"There are some that complain, some that come in and are happy with what it is and are just satisfied," Sacks said. "He has always pushed. He's always asking, 'What did you think of that? How can I be better?' Not everybody is like that. It's pretty refreshing to see."
On TV, Pearl is animated, engaging and passionate, just like he was in the locker room. And just like he is all the time. Walking through the halls at ESPN, Pearl fist-bumps production assistants, producers and other employees he sees throughout the day.
He likes working for ESPN because it's still an opportunity to teach an audience terminology so they can better understand the game.
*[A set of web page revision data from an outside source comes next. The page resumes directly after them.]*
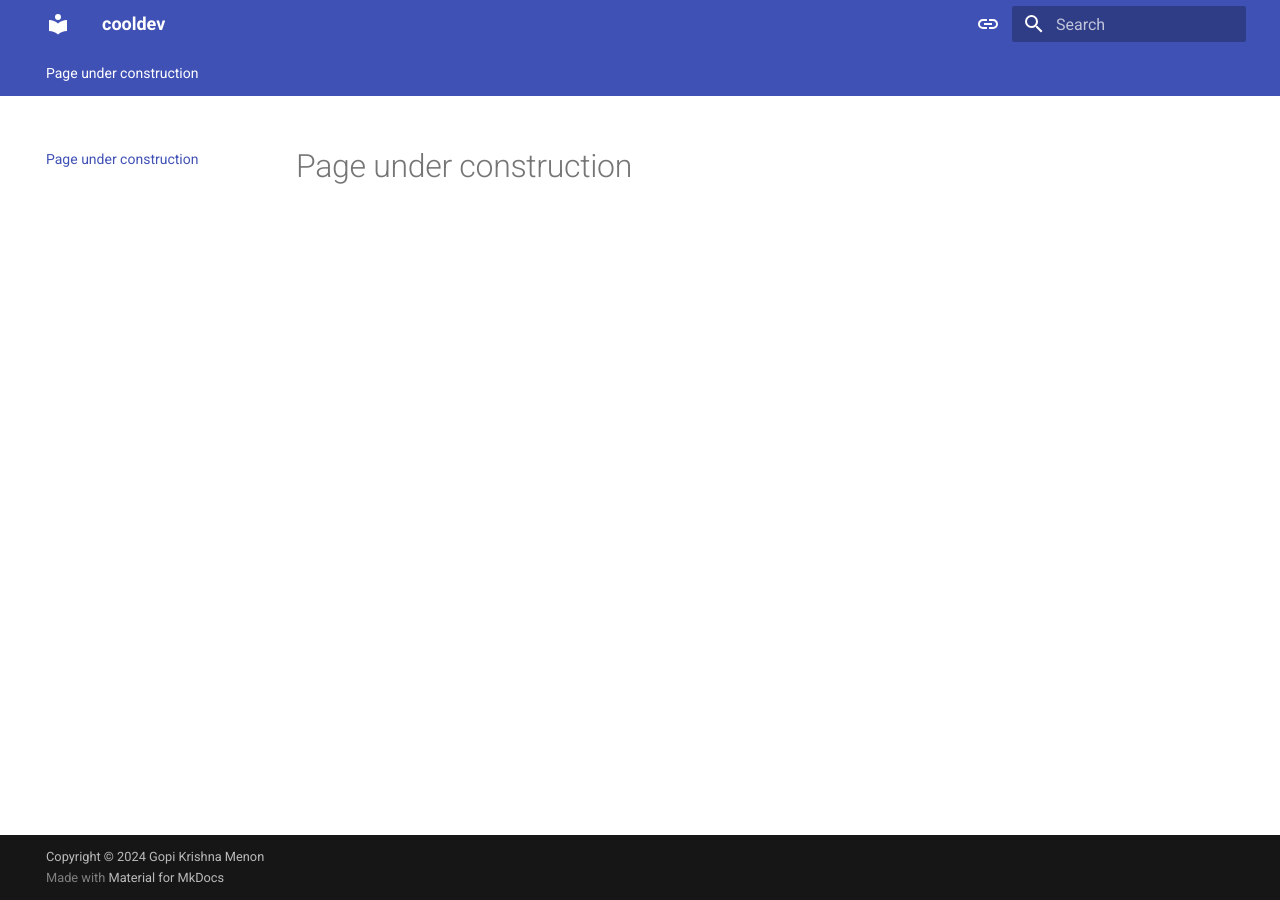
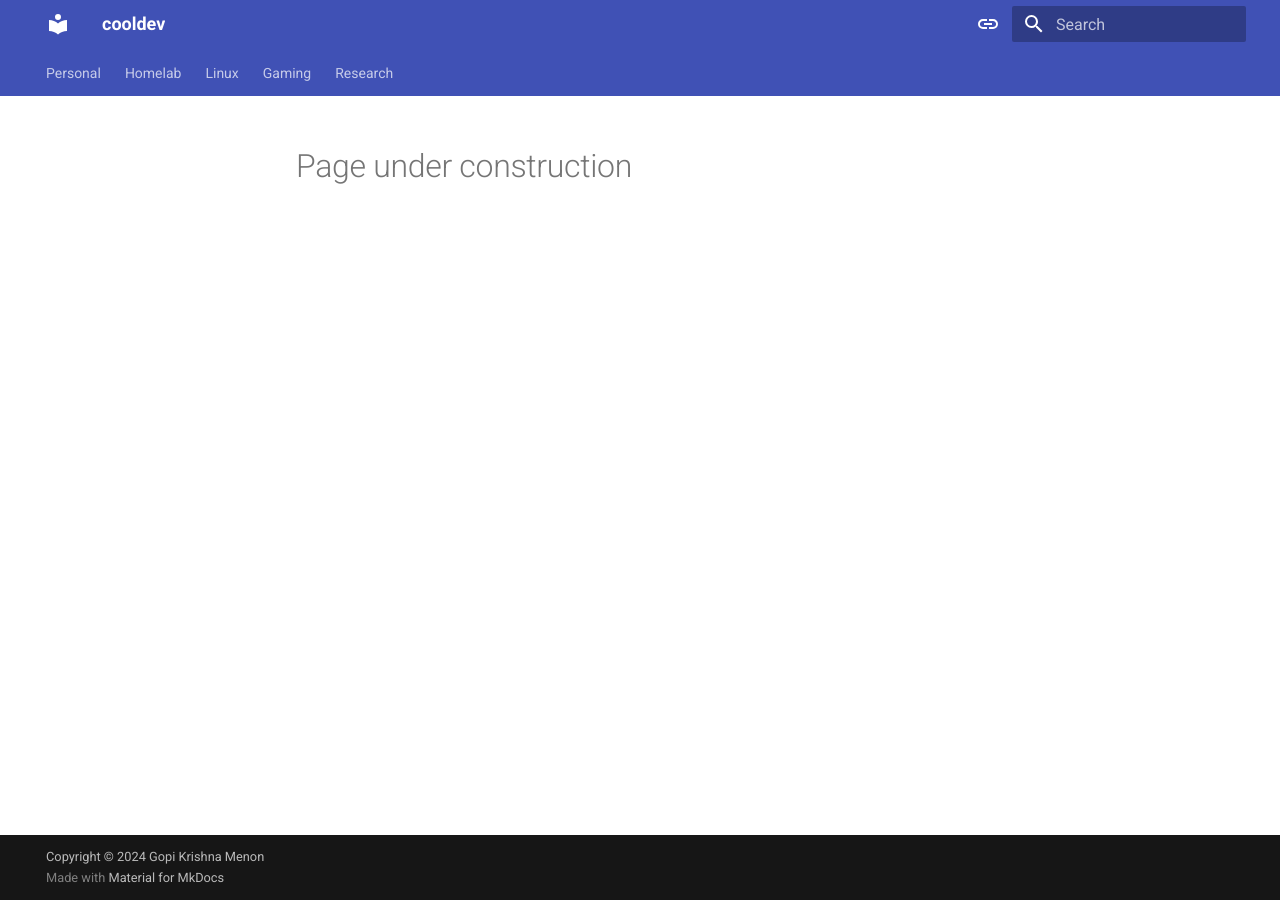
Before and after one commit to gopi487krishna/cooldev.in-old, an MkDocs documentation site: the page built from docs/index.md, in a window 1280 px wide. Built offline with MkDocs 1.6.1 and Material for MkDocs 9.7.7, drawn with Linux system fonts in a browser that asks for light colours.

Commit message:
Add section to segregate content

```diff
--- a/mkdocs.yml
+++ b/mkdocs.yml
@@ -75,6 +75,18 @@ markdown_extensions:
       generic: true
 
 
+nav:
+  - Personal:
+    - personal/index.md
+  - Homelab:
+    - homelab/index.md
+  - Linux:
+    - linux/index.md
+  - Gaming:
+    - gaming/index.md
+  - Research:
+    - research/index.md
+
 extra_javascript:
   - javascripts/mathjax.js
   - https://polyfill.io/v3/polyfill.min.js?features=es6
```
Also changed, not shown: docs/gaming/index.md (added), docs/homelab/index.md (added), docs/linux/index.md (added), docs/personal/index.md (added), docs/research/index.md (added).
He's always teaching.
The hardest thing though is keeping his segments short and concise.
"I can't do anything in 30 seconds," he said, laughing. "You know what time practice ended when I was coaching? When I said it ended. Now, producers are in my ear with a 30-second timeout. It's OK because I'm a team player. But I want to write a book every time I'm on TV."
During a TV break, Pearl stands in front of four flat screens off to the side of the ESPN set watching four different games. His focus is on No. 5 Louisville at No. 9 Cincinnati. With 1:30 to play, there's a debate about whether the ball rolled out of bounds off Cardinals guard Russ Smith's foot or hit Bearcats forward Shaquille Thomas' heel. At first the officials rule Louisville ball, then change their minds to Cincinnati ball, then after another review, rule in favor of Louisville.
"Look, the ball changes direction after it hits his heel," Pearl explains as to why it should be Louisville's ball.
Pearl is anxious to see Cincinnati coach Mick Cronin's reaction after the call was reversed again.
"Show Mick's face, show Mick's face," Pearl says at the TV. "He's going to be mad."
Tennessee hasn't made it back to the NCAA tournament since Pearl was fired and the Vols are currently 16-11, 7-7 in the SEC. UT fans recently started a petition to bring Pearl back and it has over 21,000 signatures. Pearl is aware. "I'm on Twitter," he said.
A return is unlikely, but his orange blazer still hangs in his closet.
To watch Pearl watch a college basketball game is like watching pure happiness. He loves the game so much. Even he doesn't know if he'll get back into coaching or stick with ESPN.
"You never know," he said, smiling. "It's great to have options."